Extracted data
┄┄┄┄┄┄┄┄┄┄┄┄┄┄┄┄┄┄┄┄

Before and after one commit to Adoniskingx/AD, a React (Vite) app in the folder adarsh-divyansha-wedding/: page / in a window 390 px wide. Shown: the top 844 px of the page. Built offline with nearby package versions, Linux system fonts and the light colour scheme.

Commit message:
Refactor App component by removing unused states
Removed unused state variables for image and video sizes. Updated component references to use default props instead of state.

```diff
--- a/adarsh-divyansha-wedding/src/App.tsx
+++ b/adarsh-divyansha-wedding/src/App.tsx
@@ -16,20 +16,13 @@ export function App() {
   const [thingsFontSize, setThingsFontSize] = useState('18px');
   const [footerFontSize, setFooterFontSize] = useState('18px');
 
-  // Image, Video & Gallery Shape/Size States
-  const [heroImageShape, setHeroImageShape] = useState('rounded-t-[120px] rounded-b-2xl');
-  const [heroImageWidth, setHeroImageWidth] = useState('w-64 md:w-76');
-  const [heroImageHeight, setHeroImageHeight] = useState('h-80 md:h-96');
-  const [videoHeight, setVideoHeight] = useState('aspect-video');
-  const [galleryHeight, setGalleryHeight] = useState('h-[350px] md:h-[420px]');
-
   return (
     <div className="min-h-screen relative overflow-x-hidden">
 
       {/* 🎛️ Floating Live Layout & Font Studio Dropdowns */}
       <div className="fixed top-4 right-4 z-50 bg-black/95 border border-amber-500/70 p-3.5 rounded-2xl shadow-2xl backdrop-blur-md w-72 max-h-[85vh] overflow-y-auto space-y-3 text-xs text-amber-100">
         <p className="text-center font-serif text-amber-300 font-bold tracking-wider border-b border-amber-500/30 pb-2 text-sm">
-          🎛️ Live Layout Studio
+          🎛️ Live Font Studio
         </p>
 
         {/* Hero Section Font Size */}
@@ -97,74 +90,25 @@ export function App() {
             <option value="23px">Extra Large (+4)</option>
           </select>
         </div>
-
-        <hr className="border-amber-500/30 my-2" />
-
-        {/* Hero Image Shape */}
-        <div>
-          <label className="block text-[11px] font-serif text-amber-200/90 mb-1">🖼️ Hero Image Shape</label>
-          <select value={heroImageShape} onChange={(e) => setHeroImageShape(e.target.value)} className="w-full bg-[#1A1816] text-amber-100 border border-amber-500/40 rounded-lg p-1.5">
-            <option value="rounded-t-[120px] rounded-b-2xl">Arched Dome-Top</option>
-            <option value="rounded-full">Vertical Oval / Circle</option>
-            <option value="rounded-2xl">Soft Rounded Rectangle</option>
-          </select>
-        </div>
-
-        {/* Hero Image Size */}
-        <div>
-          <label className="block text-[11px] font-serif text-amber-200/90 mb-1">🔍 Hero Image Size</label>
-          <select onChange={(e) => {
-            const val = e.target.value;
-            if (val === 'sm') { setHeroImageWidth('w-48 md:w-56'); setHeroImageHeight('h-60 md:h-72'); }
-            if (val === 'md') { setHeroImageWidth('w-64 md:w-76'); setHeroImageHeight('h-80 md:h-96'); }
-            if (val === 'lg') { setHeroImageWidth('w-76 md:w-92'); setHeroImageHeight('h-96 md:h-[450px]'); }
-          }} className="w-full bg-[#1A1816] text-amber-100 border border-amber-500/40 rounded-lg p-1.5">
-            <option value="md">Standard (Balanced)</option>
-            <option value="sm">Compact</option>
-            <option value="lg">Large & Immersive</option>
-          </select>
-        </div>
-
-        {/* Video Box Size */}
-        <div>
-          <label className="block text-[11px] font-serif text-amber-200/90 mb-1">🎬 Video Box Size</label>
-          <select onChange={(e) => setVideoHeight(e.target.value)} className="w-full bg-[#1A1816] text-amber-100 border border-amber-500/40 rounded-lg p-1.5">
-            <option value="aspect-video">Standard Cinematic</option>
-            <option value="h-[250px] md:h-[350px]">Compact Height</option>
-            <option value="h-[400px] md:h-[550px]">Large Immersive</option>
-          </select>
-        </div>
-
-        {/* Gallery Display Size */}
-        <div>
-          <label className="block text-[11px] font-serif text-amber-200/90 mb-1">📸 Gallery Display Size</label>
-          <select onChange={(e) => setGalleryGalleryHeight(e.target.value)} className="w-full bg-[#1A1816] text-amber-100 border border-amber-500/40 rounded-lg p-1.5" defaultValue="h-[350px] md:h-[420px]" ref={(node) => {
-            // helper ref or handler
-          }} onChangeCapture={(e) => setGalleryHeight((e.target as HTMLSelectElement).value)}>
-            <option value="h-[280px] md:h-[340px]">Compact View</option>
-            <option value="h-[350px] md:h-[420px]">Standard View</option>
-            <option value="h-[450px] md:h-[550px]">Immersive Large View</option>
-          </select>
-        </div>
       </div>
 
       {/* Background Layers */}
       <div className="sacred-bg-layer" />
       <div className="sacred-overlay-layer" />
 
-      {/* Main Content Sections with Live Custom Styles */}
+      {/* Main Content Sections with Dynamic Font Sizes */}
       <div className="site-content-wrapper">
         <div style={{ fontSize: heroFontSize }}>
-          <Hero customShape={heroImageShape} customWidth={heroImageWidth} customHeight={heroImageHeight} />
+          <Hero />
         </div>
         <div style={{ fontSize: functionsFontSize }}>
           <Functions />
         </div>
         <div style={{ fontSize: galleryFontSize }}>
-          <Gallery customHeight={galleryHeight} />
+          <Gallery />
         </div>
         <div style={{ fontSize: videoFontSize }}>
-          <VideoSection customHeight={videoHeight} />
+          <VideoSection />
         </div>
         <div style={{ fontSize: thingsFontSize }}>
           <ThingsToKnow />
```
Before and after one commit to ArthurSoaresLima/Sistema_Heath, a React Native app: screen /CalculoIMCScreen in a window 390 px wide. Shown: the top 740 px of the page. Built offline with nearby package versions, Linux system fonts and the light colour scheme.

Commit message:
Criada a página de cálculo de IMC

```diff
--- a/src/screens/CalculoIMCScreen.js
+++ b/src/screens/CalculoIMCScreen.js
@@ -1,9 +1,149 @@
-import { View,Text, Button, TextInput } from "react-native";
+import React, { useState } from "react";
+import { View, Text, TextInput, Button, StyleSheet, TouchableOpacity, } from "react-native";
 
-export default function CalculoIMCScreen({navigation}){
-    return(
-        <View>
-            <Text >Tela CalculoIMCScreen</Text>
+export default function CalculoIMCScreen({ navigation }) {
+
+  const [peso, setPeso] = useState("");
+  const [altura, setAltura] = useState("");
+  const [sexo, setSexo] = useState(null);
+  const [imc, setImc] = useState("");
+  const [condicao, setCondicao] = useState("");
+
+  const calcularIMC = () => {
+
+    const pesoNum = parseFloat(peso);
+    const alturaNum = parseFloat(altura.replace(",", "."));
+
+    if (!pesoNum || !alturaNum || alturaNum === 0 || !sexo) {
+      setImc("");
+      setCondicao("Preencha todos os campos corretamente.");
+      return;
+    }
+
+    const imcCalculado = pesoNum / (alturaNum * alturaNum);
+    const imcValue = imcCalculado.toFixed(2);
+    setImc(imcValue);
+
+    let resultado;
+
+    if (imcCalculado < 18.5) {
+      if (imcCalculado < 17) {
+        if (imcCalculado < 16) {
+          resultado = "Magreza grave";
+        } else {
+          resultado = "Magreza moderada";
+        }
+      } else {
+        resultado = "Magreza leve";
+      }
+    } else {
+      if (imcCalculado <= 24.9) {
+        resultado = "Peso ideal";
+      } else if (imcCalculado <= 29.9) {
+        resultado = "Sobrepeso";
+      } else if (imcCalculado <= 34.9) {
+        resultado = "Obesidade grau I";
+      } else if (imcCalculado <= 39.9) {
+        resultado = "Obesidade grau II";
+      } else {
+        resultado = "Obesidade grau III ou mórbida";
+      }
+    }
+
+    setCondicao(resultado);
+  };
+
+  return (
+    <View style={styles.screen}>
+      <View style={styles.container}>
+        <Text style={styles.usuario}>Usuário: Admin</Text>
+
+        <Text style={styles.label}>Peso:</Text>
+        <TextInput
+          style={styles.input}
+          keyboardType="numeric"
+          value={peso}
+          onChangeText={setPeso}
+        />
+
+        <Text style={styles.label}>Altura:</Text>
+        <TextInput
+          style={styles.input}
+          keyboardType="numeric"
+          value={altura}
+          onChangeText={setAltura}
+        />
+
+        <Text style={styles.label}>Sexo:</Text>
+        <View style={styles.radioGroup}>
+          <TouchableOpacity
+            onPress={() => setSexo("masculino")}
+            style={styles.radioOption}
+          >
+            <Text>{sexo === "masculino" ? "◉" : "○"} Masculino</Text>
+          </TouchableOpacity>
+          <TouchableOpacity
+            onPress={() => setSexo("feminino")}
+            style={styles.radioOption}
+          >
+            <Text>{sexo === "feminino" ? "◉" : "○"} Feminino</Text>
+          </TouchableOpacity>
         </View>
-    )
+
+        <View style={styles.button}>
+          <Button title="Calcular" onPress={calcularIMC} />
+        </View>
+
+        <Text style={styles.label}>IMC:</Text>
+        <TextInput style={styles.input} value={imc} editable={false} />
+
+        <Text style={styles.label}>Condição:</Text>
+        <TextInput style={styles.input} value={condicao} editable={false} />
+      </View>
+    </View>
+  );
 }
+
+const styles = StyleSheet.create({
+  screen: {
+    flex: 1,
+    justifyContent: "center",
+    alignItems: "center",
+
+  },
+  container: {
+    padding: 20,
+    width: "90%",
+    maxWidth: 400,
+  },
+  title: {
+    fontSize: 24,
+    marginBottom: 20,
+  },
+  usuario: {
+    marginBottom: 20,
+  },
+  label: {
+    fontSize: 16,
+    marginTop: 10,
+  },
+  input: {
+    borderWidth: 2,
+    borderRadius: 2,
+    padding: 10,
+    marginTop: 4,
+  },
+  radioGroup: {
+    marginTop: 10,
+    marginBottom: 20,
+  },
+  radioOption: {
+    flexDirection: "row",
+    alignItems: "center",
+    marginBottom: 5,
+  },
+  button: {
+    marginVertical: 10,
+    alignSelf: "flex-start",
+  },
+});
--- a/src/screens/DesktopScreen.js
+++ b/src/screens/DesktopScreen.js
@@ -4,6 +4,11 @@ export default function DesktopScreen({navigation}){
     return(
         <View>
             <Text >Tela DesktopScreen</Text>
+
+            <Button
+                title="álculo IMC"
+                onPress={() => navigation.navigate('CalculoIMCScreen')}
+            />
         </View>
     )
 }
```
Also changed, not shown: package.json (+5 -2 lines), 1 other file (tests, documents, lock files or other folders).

┄┄┄┄┄┄┄┄┄┄┄┄┄┄┄┄┄┄┄┄

Task to carry out
In these records, tally the lines that contain the string "resultado", and give only the result.

Written solution
10